-------- Supplied records

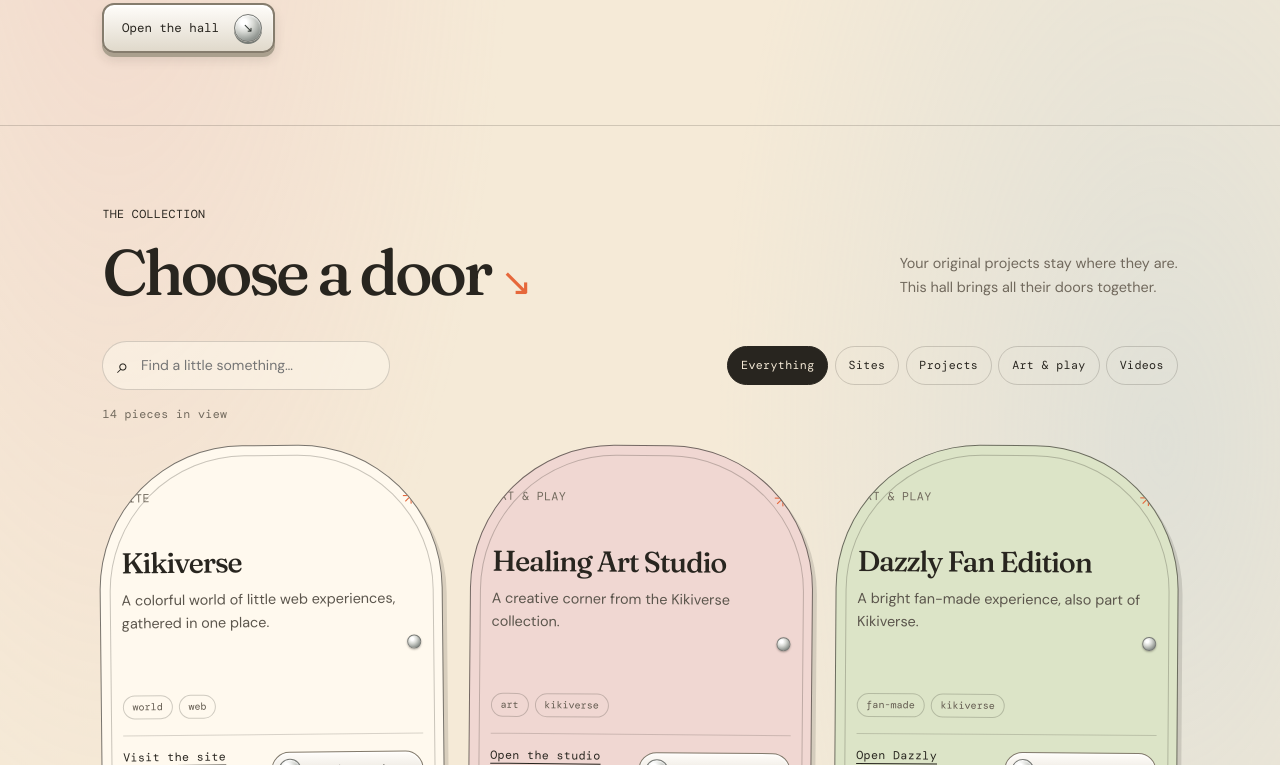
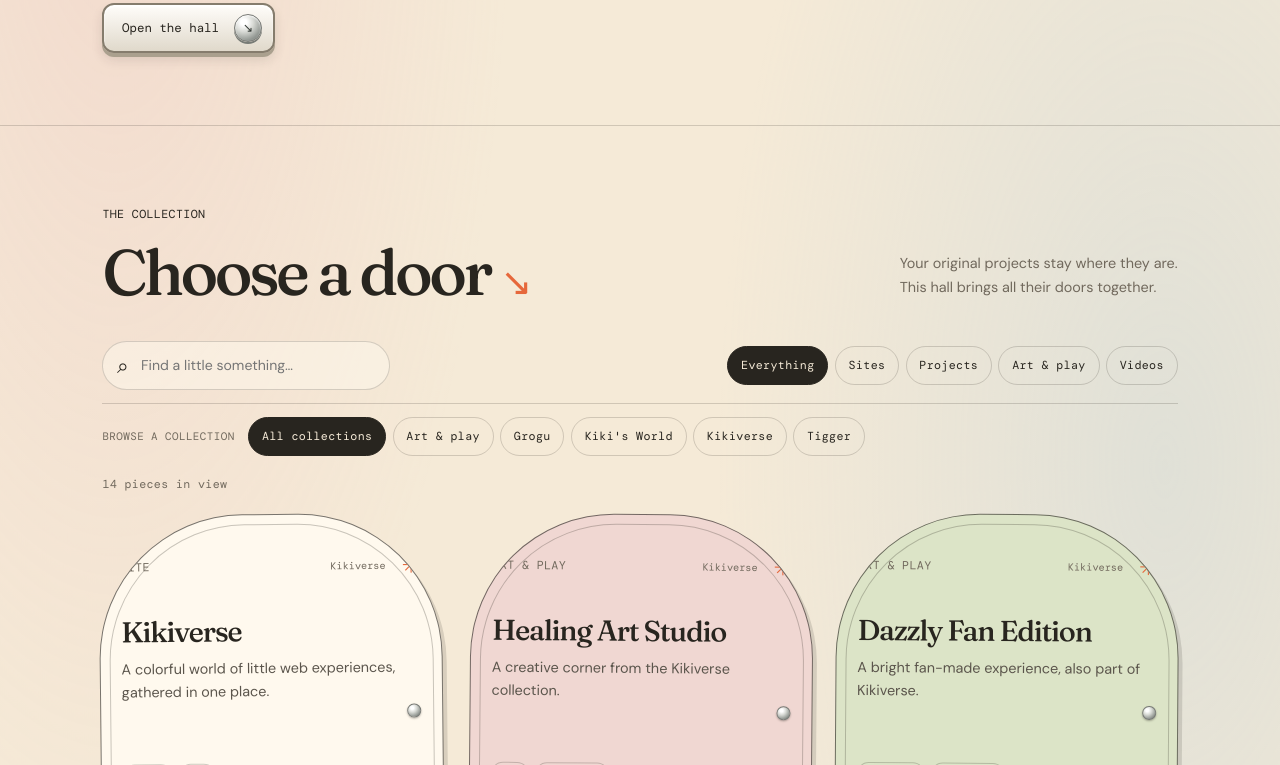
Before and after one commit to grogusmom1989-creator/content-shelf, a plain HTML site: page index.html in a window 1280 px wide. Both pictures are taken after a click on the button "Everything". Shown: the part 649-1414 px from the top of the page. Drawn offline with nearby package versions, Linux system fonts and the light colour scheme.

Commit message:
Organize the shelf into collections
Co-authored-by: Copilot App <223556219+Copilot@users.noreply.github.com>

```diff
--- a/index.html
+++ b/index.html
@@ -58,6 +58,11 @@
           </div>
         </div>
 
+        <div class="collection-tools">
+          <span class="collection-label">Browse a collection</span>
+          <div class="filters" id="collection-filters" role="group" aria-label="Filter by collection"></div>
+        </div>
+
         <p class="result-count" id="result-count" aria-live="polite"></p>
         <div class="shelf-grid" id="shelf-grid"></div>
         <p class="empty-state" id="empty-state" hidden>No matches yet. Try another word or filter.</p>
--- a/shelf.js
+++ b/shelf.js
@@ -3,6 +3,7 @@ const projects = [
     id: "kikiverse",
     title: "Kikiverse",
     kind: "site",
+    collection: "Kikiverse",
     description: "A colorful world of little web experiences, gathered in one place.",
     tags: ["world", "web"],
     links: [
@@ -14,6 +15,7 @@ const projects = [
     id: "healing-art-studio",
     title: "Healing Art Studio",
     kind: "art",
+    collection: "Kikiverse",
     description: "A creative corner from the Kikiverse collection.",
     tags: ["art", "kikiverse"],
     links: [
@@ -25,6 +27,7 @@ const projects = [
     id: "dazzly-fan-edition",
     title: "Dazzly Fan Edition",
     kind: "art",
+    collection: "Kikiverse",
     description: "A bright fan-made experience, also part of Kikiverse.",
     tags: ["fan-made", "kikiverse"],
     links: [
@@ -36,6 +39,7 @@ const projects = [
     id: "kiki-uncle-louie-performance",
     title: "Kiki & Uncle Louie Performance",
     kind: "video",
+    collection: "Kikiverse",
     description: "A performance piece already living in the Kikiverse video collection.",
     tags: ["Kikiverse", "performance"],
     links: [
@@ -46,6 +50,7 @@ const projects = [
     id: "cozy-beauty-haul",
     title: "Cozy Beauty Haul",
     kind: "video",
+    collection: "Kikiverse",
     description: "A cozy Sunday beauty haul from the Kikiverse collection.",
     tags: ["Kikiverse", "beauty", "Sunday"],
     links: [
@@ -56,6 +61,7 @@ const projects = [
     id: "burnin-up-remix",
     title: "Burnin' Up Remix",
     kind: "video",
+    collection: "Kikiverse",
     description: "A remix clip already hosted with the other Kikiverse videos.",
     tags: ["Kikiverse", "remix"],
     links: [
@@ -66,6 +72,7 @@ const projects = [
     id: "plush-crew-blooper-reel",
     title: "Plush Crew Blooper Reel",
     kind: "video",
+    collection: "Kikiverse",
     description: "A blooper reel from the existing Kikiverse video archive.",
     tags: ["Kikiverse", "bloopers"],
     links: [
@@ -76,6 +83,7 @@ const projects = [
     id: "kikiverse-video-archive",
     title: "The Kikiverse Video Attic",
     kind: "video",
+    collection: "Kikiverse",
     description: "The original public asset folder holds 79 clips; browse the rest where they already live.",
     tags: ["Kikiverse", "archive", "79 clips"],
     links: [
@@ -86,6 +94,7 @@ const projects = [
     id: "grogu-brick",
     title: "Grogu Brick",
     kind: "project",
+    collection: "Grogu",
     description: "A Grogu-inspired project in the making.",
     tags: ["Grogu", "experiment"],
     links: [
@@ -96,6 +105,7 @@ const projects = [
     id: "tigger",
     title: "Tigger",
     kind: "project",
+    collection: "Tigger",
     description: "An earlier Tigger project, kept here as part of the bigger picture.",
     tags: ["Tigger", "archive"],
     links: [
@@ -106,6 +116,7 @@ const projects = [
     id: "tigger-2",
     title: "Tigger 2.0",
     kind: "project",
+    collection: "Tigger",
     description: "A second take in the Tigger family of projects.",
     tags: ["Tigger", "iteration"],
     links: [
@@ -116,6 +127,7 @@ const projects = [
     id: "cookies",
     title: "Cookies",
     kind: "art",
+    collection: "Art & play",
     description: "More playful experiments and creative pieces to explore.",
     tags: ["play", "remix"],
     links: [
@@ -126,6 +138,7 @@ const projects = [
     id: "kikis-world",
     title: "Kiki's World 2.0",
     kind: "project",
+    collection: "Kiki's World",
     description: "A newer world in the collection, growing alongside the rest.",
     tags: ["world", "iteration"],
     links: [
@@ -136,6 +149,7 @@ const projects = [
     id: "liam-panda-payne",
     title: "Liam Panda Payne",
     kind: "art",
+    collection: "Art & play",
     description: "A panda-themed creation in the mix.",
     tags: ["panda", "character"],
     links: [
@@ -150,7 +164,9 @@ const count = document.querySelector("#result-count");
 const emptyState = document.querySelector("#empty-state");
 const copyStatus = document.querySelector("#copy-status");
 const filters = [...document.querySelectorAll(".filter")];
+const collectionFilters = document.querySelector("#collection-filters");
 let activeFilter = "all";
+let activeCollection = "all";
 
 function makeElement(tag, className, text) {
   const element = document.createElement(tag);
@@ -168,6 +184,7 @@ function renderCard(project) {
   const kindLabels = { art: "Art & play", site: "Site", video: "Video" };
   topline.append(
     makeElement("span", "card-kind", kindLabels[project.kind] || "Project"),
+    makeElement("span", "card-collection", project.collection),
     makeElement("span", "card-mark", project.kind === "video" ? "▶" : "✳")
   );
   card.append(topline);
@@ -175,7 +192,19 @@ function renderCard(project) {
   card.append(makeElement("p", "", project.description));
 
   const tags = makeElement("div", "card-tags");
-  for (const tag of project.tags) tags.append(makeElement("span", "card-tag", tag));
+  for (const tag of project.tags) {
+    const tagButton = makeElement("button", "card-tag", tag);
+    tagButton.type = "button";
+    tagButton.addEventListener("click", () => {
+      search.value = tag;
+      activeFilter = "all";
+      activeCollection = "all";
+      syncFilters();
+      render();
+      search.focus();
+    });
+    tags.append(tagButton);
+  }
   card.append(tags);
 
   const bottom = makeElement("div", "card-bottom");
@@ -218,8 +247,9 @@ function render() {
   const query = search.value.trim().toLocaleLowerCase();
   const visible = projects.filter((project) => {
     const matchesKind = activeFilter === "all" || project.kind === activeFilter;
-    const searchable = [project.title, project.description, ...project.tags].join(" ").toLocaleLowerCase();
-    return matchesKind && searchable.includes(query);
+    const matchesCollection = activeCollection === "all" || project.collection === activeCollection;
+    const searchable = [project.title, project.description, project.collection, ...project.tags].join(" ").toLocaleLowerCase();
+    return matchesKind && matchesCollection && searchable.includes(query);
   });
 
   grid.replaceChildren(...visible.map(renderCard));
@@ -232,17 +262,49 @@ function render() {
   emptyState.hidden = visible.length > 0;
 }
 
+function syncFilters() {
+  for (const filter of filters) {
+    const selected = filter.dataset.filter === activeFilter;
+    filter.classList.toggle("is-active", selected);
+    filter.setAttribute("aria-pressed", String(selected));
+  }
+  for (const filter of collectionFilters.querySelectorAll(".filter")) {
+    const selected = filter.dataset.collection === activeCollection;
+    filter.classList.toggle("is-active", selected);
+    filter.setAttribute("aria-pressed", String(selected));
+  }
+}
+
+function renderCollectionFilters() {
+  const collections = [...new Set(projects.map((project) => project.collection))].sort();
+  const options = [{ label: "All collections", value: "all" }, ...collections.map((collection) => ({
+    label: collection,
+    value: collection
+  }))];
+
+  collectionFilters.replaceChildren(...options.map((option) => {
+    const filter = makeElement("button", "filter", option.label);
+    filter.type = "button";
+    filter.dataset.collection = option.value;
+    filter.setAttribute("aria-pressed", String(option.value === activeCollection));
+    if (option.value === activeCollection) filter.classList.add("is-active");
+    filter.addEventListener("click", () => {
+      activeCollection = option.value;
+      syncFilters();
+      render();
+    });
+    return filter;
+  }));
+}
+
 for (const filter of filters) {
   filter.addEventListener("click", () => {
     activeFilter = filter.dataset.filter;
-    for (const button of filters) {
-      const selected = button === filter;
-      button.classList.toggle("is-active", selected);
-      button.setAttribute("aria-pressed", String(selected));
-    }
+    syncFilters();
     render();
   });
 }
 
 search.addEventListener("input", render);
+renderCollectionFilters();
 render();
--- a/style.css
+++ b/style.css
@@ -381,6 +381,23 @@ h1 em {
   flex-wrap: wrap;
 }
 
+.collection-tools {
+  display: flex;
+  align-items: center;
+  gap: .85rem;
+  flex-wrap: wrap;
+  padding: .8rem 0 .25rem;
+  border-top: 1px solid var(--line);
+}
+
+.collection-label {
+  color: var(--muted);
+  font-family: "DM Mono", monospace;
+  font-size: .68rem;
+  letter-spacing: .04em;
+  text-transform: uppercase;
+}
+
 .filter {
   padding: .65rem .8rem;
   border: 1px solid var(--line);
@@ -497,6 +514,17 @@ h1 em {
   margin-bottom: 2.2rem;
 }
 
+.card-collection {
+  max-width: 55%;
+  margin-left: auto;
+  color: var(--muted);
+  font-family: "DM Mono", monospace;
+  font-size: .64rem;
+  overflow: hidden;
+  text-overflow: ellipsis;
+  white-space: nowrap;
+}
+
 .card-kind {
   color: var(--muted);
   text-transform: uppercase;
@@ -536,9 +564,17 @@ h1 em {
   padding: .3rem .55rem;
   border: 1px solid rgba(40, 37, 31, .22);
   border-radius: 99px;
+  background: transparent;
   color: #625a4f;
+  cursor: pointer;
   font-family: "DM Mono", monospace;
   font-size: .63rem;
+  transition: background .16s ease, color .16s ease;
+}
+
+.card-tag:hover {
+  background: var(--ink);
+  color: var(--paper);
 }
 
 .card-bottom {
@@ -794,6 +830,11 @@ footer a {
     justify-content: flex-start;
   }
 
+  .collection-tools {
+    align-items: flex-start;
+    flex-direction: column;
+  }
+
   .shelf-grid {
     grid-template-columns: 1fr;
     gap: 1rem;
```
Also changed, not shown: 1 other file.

----------------

_Aim of the task_:
The answer must consist of every line from the data that contains the word "selected".

_Task result_:
+    const selected = filter.dataset.filter === activeFilter;
+    filter.classList.toggle("is-active", selected);
+    filter.setAttribute("aria-pressed", String(selected));
+    const selected = filter.dataset.collection === activeCollection;
+    filter.classList.toggle("is-active", selected);
+    filter.setAttribute("aria-pressed", String(selected));
-      const selected = button === filter;
-      button.classList.toggle("is-active", selected);
-      button.setAttribute("aria-pressed", String(selected));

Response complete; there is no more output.